- Goal of the exercise:
Only lines containing the string "sigma" belong in the answer; find them in the records and copy them.

- Change detection outputs:
_ _ _ _

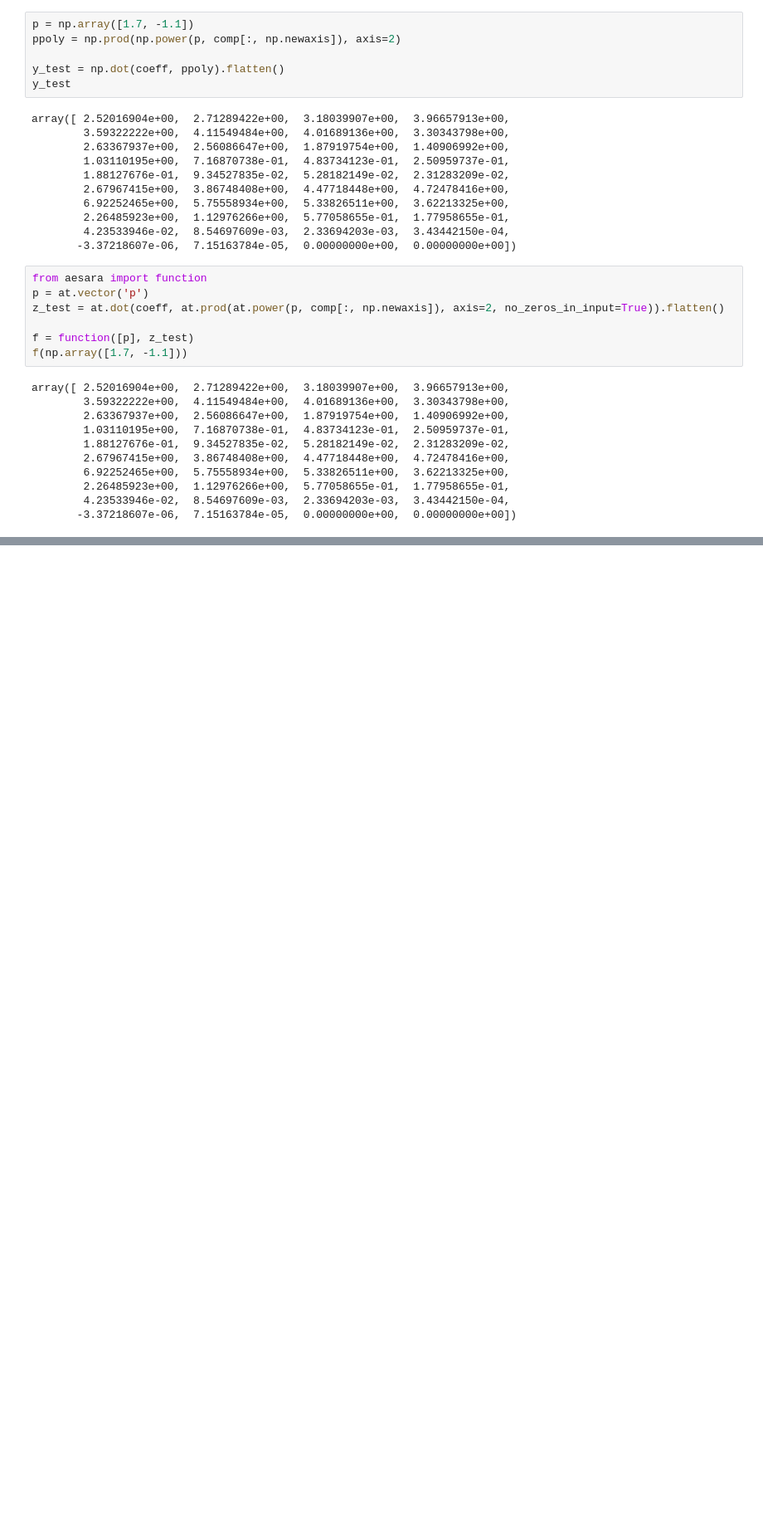
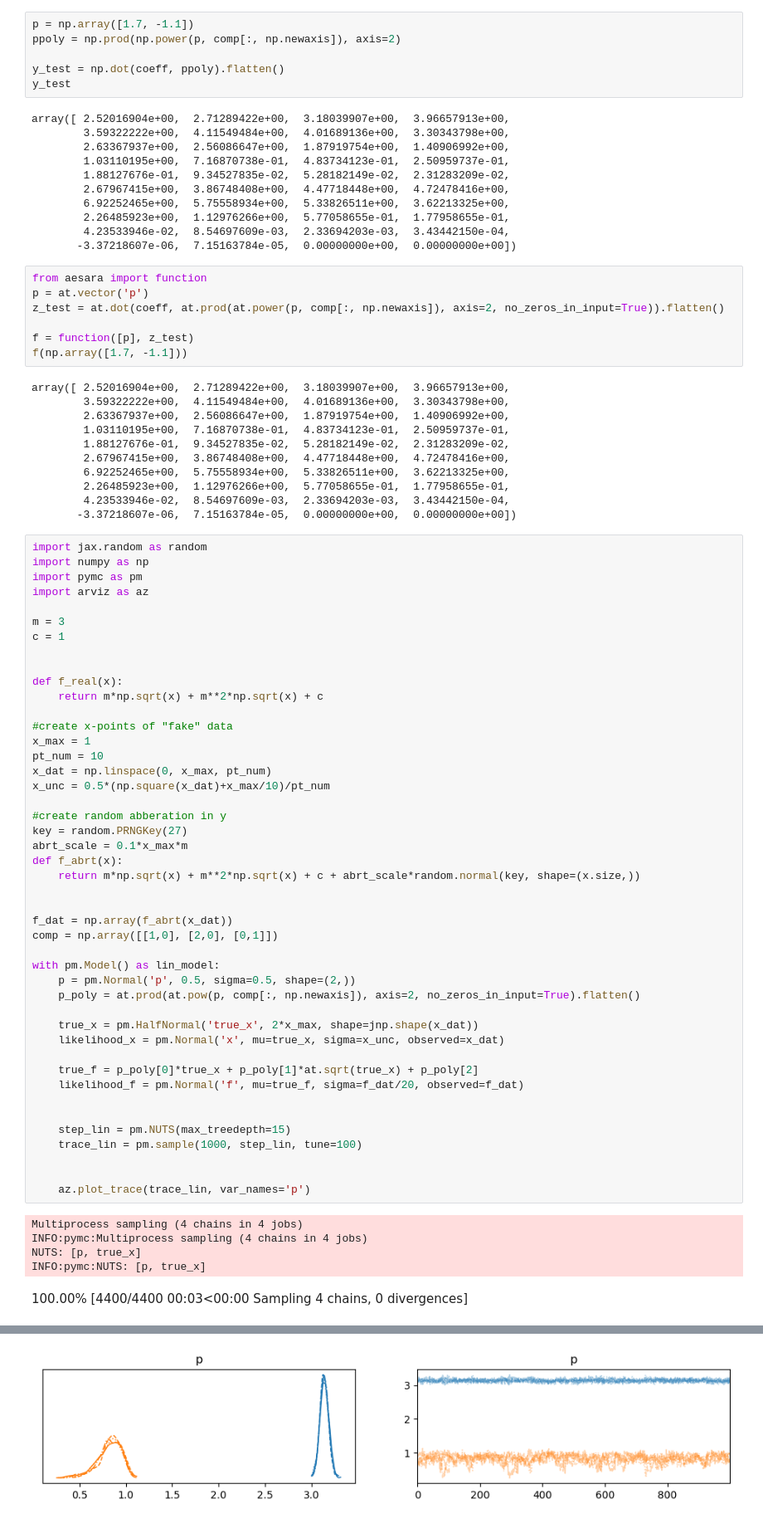
Before and after one commit to Jeffae-Schroff/apprentice-jax, a Jupyter notebook: EIV_cov_test.ipynb, the cells around one changed output, grey strips where cells are left out. Shown at 83% size. Saved outputs shown, nothing was run; the diff lists cells and outputs as text; blank space fills up the shorter version.

```diff
--- a/EIV_cov_test.ipynb
+++ b/EIV_cov_test.ipynb
@@ -115,3 +114,54 @@ array([ 2.52016904e+00,  2.71289422e+00,  3.18039907e+00,  3.96657913e+00,
         2.26485923e+00,  1.12976266e+00,  5.77058655e-01,  1.77958655e-01,
         4.23533946e-02,  8.54697609e-03,  2.33694203e-03,  3.43442150e-04,
        -3.37218607e-06,  7.15163784e-05,  0.00000000e+00,  0.00000000e+00])
+# %%
+import jax.random as random
+import numpy as np
+import pymc as pm
+import arviz as az
+
+m = 3
+c = 1
+
+
+def f_real(x):
+    return m*np.sqrt(x) + m**2*np.sqrt(x) + c
+
+#create x-points of "fake" data
+x_max = 1
+pt_num = 10
+x_dat = np.linspace(0, x_max, pt_num)
+x_unc = 0.5*(np.square(x_dat)+x_max/10)/pt_num
+
+#create random abberation in y
+key = random.PRNGKey(27)
+abrt_scale = 0.1*x_max*m
+def f_abrt(x):
+    return m*np.sqrt(x) + m**2*np.sqrt(x) + c + abrt_scale*random.normal(key, shape=(x.size,))
+
+
+f_dat = np.array(f_abrt(x_dat))
+comp = np.array([[1,0], [2,0], [0,1]])
+
+with pm.Model() as lin_model:
+    p = pm.Normal('p', 0.5, sigma=0.5, shape=(2,))
+    p_poly = at.prod(at.pow(p, comp[:, np.newaxis]), axis=2, no_zeros_in_input=True).flatten()
+
+    true_x = pm.HalfNormal('true_x', 2*x_max, shape=jnp.shape(x_dat))
+    likelihood_x = pm.Normal('x', mu=true_x, sigma=x_unc, observed=x_dat)
+
+    true_f = p_poly[0]*true_x + p_poly[1]*at.sqrt(true_x) + p_poly[2]
+    likelihood_f = pm.Normal('f', mu=true_f, sigma=f_dat/20, observed=f_dat)
+
+
+    step_lin = pm.NUTS(max_treedepth=15)
+    trace_lin = pm.sample(1000, step_lin, tune=100)
+
+
+    az.plot_trace(trace_lin, var_names='p')
+# %% [output]
+Multiprocess sampling (4 chains in 4 jobs)
+INFO:pymc:Multiprocess sampling (4 chains in 4 jobs)
+NUTS: [p, true_x]
+INFO:pymc:NUTS: [p, true_x]
+100.00% [4400/4400 00:03<00:00 Sampling 4 chains, 0 divergences]
@@ -117,0 +170 @@ array([ 2.52016904e+00,  2.71289422e+00,  3.18039907e+00,  3.96657913e+00,
+[figure, added]
```
Also changed, not shown: parts of 7 cells of this notebook, 1 other file.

_ _ _ _

- Exercise result:
+    p = pm.Normal('p', 0.5, sigma=0.5, shape=(2,))
+    likelihood_x = pm.Normal('x', mu=true_x, sigma=x_unc, observed=x_dat)
+    likelihood_f = pm.Normal('f', mu=true_f, sigma=f_dat/20, observed=f_dat)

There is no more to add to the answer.